The House of Lords last night approved the High Speed Two (HS2) extension from Birmingham to Crewe before parliament was suspended for five weeks.
The controversial railway, which will link London to the north in stages, is currently subject to an independent review chaired by former HS2 chair Douglas Oakervee and critic Lord Berkeley, which could see the entire scheme scrapped.
Last week transport secretary Grant Shapps confirmed to MPs that HS2 could cost around £88bn, more than £30bn more than its official price tag of £56bn.
The first phase of HS2, which will link London to Birmingham, was due to finish in 2026 but is now could open between 2028 and 2031, while the second phase, from Birmingham to Manchester and Leeds, has also been delayed.
That stage was due to open between 2032 and 2033, but has been pushed back to open between 2035 and 2040.
The HS2 bill for the Birmingham to Crewe route was approved at second reading, with the Lords also agreeing to a carry-over motion to continue to debate once parliament resumes on 14 October.
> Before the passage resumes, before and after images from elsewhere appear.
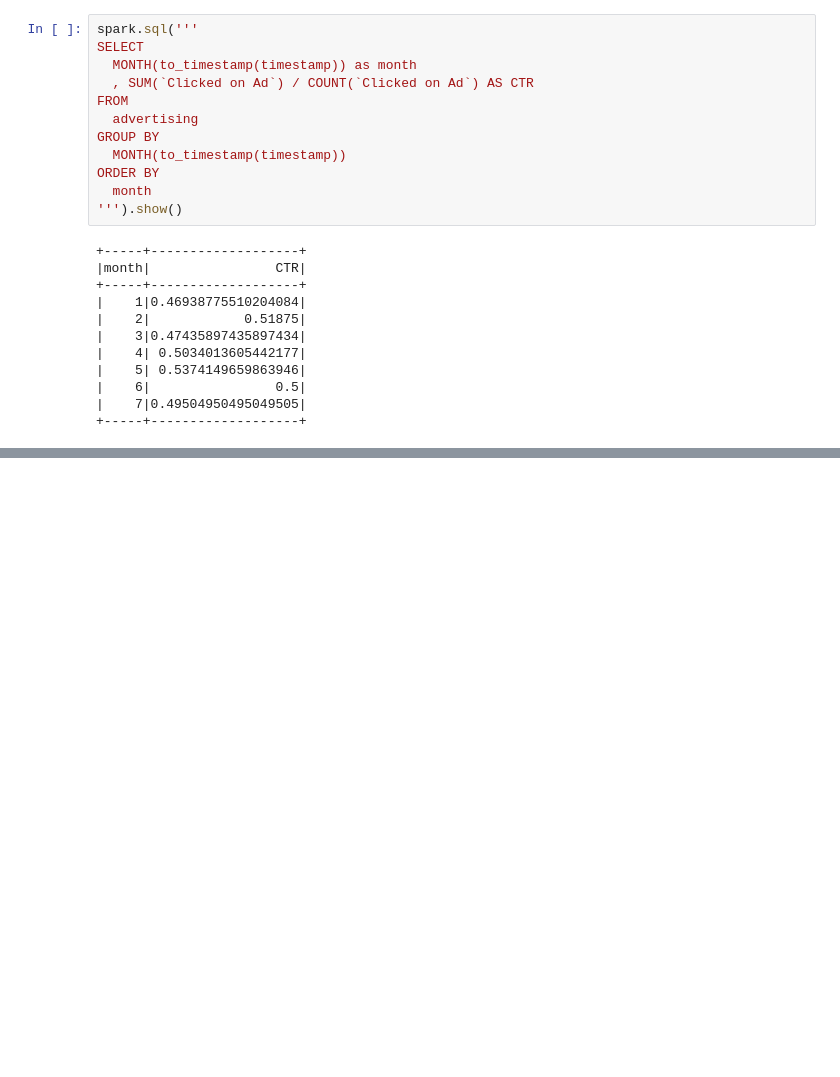
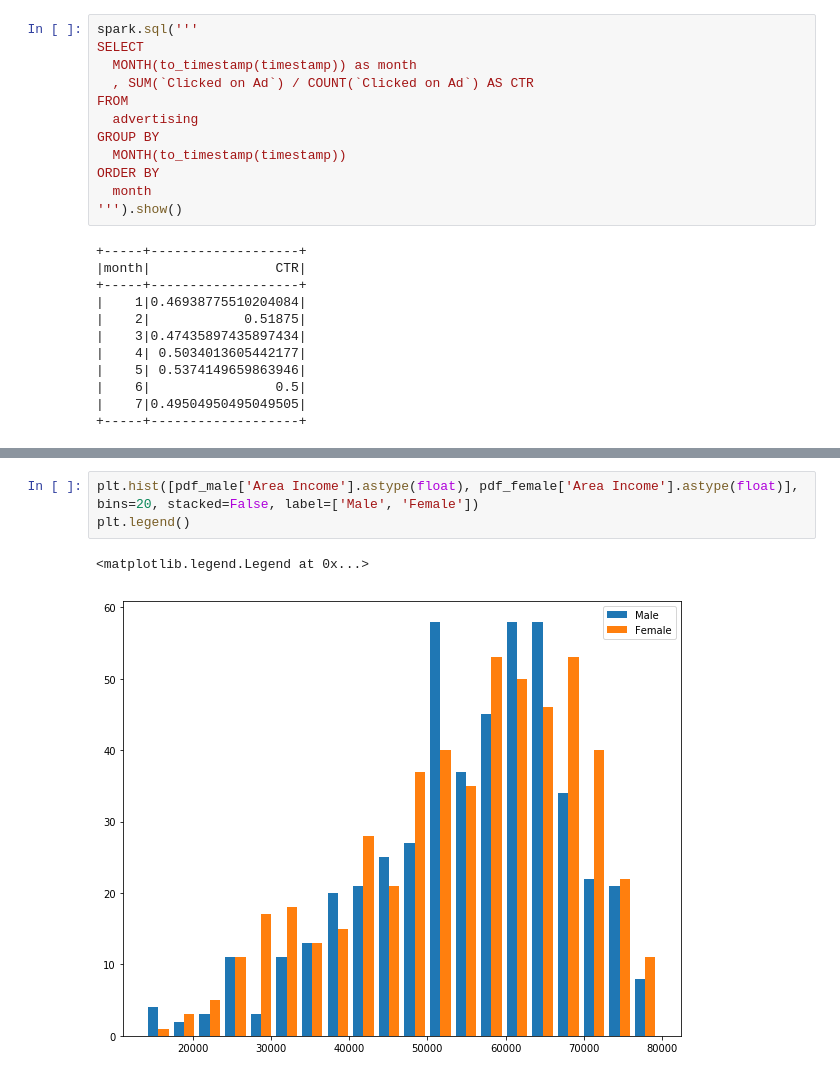
Before and after one commit to pondelion/DataAnalysis, a Jupyter notebook: Advertising/agg.ipynb, the cells around one changed output, grey strips where cells are left out. Cells and saved outputs as stored; diff of their text form; blank space fills up the shorter version.

```diff
--- a/Advertising/agg.ipynb
+++ b/Advertising/agg.ipynb
@@ -177,0 +187,6 @@ ORDER BY
+# %%
+plt.hist([pdf_male['Area Income'].astype(float), pdf_female['Area Income'].astype(float)], bins=20, stacked=False, label=['Male', 'Female'])
+plt.legend()
+# %% [output]
+<matplotlib.legend.Legend at 0x...>
+[figure, added]
```
Also changed, not shown: parts of 4 cells of this notebook.
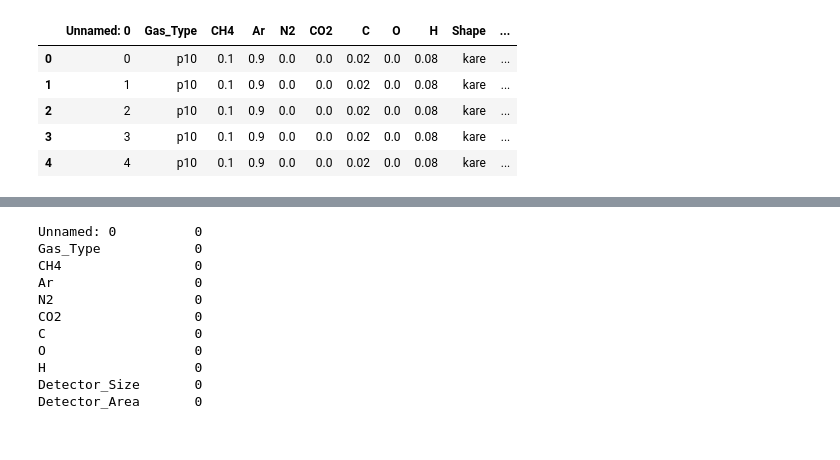
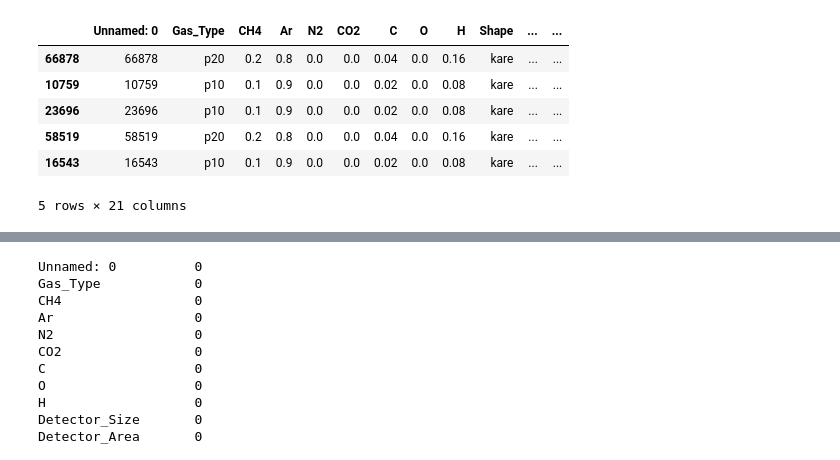
Before and after one commit to berkeryilmaz/HepML, a Jupyter notebook: rpc Ml normalize.ipynb, the cells around one changed output, grey strips where cells are left out. Saved outputs shown, nothing was run; the diff lists cells and outputs as text; code cells hidden in the pictures.

```diff
--- a/rpc Ml normalize.ipynb
+++ b/rpc Ml normalize.ipynb
@@ -10,15 +10,19 @@ import pickle
 # %%
 scaler = preprocessing.MinMaxScaler()
 # %%
-data=pd.read_csv('out time separated.csv')
+data=pd.read_csv('out time separated 2.csv')
+data=data.sample(frac=1)
+data = data[data['Successful_Read'] == True]
+data = data[data['Shape'] == 'kare']
 data.head()
 # %% [output]
-|  | Unnamed: 0 | Gas_Type | CH4 | Ar | N2 | CO2 | C | O | H | Shape | ... |
-| 0 | 0 | p10 | 0.1 | 0.9 | 0.0 | 0.0 | 0.02 | 0.0 | 0.08 | kare | ... |
-| 1 | 1 | p10 | 0.1 | 0.9 | 0.0 | 0.0 | 0.02 | 0.0 | 0.08 | kare | ... |
-| 2 | 2 | p10 | 0.1 | 0.9 | 0.0 | 0.0 | 0.02 | 0.0 | 0.08 | kare | ... |
-| 3 | 3 | p10 | 0.1 | 0.9 | 0.0 | 0.0 | 0.02 | 0.0 | 0.08 | kare | ... |
-| 4 | 4 | p10 | 0.1 | 0.9 | 0.0 | 0.0 | 0.02 | 0.0 | 0.08 | kare | ... |
+|  | Unnamed: 0 | Gas_Type | CH4 | Ar | N2 | CO2 | C | O | H | Shape | ... | ... |
+| 66878 | 66878 | p20 | 0.2 | 0.8 | 0.0 | 0.0 | 0.04 | 0.0 | 0.16 | kare | ... | ... |
+| 10759 | 10759 | p10 | 0.1 | 0.9 | 0.0 | 0.0 | 0.02 | 0.0 | 0.08 | kare | ... | ... |
+| 23696 | 23696 | p10 | 0.1 | 0.9 | 0.0 | 0.0 | 0.02 | 0.0 | 0.08 | kare | ... | ... |
+| 58519 | 58519 | p20 | 0.2 | 0.8 | 0.0 | 0.0 | 0.04 | 0.0 | 0.16 | kare | ... | ... |
+| 16543 | 16543 | p10 | 0.1 | 0.9 | 0.0 | 0.0 | 0.02 | 0.0 | 0.08 | kare | ... | ... |
+5 rows × 21 columns
 # %%
 data=data.sample(frac=1)
 #data= data[data['Detector_Size'] == 10]
```
Also changed, not shown: parts of 45 cells of this notebook, 4 other files.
The bill will then reach committee stage, where members will be able to scrutinise the bill more fully.
There were dramatic scenes in Westminster last night after parliament was officially prorogued, or shut down, for five weeks until 14 October.
The move, announced by Boris Johnson last month, has sparked controversy due to the length of the prorogation and its timing ahead of the Brexit deadline of 31 October.